_EXERCISE DIRECTIONS_. Among the entries that follow, find every line with the word "href" and copy it.

(User interface change data)

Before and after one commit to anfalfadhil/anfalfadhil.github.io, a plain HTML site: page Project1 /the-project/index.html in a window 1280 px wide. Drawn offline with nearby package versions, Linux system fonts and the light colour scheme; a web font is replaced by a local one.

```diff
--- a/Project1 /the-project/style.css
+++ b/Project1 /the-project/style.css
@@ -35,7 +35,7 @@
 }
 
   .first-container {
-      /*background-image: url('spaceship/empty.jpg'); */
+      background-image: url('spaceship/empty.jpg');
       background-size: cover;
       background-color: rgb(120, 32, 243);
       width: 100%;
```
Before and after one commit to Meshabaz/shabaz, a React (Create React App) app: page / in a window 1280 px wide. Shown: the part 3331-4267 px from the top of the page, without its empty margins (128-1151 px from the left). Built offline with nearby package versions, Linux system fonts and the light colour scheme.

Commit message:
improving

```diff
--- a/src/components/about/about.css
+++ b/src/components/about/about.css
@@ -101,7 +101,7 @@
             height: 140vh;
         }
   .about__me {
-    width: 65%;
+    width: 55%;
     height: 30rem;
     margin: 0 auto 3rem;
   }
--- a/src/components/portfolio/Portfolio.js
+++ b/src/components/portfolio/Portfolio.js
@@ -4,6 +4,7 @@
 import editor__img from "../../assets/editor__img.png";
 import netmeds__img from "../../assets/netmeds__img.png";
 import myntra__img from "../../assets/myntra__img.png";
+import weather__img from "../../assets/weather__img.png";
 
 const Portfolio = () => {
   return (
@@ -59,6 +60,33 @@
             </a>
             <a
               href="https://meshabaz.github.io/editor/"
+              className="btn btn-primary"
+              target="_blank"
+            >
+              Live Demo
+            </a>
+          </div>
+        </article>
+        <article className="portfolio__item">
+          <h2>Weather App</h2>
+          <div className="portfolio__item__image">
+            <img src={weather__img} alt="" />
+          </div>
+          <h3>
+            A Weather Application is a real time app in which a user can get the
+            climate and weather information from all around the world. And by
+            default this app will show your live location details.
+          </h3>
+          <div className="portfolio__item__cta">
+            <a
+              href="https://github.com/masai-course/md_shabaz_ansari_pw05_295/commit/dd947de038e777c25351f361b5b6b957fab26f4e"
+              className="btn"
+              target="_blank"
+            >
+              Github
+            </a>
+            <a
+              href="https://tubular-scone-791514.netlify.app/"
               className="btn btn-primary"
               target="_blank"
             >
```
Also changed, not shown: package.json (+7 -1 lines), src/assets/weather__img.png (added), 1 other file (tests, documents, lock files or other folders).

_YOUR RESPONSE_.
               href="https://meshabaz.github.io/editor/"
+              href="https://github.com/masai-course/md_shabaz_ansari_pw05_295/commit/dd947de038e777c25351f361b5b6b957fab26f4e"
+              href="https://tubular-scone-791514.netlify.app/"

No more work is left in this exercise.